What Questions Does it Answer?
- What is the risk of someone breaking into my organization?
- Before I buy this new physical security control, is it even necessary?
- What information can an attacker gain access to if they break in (PII, Credit Cards, Employee Passwords, etc.)?
- What happens if someone gains access to my data center?
- Can an attacker slip into a conference room and take over my network?
- Will my employees challenge a stranger inside the office?
What Types of Companies Typically Need Physical Penetration Tests?
There is a myriad of reasons why an organization may want to assess their physical security. Some organizations who have had physical penetration tests performed include:
- Utility providers who want to evaluate the risk to substations or ICS/SCADA systems, etc.
- Healthcare call centers who want to evaluate whether customer health information can be obtained.
- Organizations seeking to justify an upgrade to their physical security or evaluate the effectiveness of recent upgrades.
- Retailers who wish to evaluate the risk of an attacker at a store or branch location.
What are Some of the Techniques used in a Physical Penetration Test?
While this list is not all-encompassing, some of the techniques that an engineer may use on a physical penetration test include:
- RFID-Cloning – Using an RFID-cloner, the engineer will attempt to get close enough to employee’s badges to read and copy them. Once a valid card is obtained, the engineer will use it to attempt to gain access to the facility.
- Tailgating – Tailgating simply means using social engineering to try to get an employee to hold the door open for you or just grab the door before it closes. This works far more often than it should.
- Circumventing access controls – Many times, other techniques are used to gain access such as crawling under or over fences, using a metal rod to reach under the door and pull the handle, etc.
- Lock Picking – Most modern doors have protections that make it difficult to pick the lock and gain access. However, many times shredding services do not, and gaining access to shred bins can be relatively easy and fruitful for an attacker.

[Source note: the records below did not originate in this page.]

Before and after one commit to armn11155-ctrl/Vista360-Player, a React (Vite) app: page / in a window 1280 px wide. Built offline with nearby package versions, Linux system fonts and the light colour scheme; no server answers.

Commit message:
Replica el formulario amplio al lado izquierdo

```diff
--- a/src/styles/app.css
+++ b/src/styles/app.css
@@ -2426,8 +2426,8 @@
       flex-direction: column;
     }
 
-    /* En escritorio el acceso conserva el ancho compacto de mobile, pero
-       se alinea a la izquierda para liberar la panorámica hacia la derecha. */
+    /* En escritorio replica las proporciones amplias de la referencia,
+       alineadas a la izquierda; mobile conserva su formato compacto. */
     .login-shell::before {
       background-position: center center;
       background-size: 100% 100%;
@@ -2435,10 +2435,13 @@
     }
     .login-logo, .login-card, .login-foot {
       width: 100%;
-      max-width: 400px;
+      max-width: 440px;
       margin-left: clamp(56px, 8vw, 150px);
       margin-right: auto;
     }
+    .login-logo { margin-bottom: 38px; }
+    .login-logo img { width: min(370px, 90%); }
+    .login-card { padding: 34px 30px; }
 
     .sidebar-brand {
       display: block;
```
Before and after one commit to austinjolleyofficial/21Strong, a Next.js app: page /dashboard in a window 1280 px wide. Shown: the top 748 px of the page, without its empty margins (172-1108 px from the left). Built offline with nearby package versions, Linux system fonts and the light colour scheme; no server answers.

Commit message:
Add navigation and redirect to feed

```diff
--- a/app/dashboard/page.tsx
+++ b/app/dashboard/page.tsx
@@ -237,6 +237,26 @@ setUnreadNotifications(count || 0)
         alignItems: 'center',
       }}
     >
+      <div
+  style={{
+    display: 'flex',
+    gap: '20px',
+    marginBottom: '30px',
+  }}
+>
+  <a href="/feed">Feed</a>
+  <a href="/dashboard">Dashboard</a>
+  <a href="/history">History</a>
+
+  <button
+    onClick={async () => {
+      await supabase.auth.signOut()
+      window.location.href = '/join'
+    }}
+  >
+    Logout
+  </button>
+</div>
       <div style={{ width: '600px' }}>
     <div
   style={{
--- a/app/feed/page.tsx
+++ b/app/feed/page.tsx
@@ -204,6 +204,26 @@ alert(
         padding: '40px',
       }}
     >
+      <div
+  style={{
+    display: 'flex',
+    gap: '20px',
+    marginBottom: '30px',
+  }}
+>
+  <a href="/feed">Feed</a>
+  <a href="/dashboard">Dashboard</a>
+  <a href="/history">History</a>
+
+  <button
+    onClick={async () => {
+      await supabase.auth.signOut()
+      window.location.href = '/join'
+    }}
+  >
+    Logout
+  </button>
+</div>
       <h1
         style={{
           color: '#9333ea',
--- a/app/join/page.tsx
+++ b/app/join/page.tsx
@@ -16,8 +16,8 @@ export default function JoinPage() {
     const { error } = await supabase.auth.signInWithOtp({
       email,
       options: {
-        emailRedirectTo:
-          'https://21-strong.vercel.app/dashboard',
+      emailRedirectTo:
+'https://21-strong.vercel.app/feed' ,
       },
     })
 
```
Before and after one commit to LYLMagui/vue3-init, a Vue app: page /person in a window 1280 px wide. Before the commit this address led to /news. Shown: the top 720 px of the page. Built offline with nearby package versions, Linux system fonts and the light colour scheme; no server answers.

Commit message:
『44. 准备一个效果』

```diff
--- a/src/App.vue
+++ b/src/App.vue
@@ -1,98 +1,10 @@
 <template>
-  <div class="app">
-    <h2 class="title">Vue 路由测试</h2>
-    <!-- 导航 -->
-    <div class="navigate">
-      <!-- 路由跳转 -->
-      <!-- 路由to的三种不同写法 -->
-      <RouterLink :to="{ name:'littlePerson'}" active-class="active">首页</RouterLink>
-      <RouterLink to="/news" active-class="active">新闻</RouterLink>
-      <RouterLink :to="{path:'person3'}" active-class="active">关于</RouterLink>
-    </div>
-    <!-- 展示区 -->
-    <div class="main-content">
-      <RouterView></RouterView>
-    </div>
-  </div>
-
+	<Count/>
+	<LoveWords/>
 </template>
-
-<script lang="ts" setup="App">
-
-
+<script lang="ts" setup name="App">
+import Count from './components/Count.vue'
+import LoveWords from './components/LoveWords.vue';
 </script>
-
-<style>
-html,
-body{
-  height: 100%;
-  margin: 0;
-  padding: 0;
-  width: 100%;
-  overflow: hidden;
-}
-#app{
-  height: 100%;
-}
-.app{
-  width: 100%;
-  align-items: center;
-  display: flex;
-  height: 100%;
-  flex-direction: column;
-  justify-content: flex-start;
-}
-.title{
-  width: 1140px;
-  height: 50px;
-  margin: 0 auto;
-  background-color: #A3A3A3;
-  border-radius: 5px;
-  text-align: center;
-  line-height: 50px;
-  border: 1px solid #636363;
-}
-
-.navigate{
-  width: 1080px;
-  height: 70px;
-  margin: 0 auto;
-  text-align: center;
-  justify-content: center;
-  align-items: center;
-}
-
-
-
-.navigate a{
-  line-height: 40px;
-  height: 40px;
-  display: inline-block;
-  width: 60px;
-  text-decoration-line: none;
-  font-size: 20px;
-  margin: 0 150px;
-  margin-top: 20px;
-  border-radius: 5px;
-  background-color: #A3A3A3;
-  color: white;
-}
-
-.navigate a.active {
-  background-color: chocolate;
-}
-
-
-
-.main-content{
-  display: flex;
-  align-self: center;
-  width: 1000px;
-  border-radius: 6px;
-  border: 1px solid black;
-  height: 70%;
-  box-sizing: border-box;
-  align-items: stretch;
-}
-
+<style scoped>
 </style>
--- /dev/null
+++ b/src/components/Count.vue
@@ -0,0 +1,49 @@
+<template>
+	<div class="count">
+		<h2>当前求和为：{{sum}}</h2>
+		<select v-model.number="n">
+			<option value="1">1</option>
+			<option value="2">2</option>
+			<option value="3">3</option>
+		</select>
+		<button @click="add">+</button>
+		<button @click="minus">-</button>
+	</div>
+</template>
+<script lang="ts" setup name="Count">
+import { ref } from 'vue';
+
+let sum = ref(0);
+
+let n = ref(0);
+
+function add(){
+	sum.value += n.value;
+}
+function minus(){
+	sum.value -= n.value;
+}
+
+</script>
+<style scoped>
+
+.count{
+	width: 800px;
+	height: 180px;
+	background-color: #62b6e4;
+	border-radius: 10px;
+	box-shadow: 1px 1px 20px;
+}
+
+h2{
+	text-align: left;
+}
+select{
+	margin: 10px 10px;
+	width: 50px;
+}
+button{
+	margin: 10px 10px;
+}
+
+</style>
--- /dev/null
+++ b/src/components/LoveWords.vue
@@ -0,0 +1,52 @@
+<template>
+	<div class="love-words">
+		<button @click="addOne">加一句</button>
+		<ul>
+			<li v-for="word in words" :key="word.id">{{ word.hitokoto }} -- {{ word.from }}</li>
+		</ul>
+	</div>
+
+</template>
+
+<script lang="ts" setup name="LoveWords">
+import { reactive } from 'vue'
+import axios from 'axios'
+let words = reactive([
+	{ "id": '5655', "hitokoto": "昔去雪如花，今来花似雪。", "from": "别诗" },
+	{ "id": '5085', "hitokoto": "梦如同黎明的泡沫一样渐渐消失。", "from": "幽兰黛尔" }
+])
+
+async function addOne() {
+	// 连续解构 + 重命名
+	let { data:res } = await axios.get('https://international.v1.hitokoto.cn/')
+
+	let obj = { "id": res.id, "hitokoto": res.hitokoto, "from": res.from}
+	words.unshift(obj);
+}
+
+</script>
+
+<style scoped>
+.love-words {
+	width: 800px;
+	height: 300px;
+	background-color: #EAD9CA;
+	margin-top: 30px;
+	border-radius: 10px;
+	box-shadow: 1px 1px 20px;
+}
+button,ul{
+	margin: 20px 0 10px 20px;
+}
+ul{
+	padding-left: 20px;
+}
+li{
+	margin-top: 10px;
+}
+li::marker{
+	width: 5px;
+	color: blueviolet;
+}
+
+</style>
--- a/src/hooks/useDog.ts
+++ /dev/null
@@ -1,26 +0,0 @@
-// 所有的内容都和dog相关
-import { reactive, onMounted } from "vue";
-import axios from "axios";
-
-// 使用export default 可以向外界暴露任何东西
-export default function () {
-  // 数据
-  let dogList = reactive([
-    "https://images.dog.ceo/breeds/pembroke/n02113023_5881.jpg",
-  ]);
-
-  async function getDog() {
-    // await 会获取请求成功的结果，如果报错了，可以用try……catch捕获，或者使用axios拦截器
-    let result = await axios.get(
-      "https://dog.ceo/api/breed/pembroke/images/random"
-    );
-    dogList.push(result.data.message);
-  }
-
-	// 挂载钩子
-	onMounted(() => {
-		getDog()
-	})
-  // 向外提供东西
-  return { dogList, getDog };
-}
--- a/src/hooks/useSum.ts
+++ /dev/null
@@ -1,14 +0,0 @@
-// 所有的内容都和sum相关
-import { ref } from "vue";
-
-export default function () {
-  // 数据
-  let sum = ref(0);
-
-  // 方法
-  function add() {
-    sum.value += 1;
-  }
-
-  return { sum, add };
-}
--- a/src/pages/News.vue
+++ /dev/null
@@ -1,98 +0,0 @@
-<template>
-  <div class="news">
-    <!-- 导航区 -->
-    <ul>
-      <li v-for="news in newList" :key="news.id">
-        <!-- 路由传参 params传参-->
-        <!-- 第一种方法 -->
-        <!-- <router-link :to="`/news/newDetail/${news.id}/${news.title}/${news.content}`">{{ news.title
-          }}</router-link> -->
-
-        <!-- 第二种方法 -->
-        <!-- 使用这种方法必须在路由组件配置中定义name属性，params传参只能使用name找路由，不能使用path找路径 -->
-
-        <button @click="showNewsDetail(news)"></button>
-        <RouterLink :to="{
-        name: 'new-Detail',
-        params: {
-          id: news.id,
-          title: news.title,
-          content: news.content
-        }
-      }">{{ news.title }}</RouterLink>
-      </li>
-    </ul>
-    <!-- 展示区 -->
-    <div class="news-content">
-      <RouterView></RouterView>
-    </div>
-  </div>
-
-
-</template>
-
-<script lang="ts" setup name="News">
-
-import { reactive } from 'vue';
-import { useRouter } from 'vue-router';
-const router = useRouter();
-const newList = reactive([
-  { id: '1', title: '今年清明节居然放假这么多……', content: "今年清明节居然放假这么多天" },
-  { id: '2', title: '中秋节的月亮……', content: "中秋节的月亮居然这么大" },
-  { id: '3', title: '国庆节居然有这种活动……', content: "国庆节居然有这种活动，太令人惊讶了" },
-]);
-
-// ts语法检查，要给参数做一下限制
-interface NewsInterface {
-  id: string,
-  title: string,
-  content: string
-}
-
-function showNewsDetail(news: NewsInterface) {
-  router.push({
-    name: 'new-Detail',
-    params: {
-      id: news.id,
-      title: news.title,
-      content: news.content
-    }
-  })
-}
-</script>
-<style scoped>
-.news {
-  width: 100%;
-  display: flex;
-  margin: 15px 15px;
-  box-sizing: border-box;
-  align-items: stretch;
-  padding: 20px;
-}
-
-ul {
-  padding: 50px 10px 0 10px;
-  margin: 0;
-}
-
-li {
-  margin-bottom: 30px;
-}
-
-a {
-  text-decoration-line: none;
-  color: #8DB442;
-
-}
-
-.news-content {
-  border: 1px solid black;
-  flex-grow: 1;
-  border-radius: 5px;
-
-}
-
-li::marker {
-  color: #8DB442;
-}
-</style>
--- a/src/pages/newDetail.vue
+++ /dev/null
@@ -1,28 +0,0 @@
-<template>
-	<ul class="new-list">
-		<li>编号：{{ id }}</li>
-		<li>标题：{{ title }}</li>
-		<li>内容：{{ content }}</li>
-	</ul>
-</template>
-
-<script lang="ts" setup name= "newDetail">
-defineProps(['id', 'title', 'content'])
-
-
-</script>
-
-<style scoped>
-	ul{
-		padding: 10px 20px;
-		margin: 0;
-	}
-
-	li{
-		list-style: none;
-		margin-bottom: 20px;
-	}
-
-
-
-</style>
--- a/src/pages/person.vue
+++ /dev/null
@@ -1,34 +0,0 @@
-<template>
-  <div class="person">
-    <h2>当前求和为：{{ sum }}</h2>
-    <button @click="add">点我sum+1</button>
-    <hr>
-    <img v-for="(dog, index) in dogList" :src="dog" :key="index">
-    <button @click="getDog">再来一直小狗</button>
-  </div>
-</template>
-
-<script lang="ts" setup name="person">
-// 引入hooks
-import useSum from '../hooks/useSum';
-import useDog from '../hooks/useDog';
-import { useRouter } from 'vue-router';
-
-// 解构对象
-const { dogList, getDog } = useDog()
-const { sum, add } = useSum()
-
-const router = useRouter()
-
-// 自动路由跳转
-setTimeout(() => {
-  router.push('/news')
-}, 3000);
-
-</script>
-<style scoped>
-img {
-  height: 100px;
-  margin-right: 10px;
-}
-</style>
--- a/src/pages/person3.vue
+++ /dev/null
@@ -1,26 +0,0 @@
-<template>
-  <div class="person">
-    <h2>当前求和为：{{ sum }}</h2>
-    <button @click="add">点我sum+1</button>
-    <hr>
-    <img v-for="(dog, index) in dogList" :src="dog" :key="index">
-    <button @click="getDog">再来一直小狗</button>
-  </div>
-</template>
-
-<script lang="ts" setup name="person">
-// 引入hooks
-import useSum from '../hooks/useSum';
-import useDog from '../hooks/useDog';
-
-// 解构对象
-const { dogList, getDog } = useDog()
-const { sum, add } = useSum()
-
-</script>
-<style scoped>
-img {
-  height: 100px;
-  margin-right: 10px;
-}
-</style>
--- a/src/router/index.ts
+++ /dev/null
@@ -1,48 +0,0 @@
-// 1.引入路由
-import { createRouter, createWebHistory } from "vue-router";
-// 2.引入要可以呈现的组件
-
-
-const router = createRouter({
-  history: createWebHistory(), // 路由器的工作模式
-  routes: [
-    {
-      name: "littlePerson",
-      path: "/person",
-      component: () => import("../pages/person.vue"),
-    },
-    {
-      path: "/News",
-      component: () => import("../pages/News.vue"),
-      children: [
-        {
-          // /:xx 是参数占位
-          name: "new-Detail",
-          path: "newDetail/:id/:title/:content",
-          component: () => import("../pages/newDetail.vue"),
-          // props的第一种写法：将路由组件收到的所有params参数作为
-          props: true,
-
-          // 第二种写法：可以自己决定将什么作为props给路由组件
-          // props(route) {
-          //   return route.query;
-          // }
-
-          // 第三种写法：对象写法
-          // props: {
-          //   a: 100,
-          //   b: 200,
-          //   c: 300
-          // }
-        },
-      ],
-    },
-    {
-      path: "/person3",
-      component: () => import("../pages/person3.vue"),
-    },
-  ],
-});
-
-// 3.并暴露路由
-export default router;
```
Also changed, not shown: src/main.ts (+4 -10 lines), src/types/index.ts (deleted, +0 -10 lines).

A physical penetration test is far different from the other types of assessments we perform. With that being said, the basic concept is the same: have a skilled ethical hacker test your organization’s security to find the holes before an attacker does. If you would like more information on physical penetration tests, or would like to get one started, please contact us.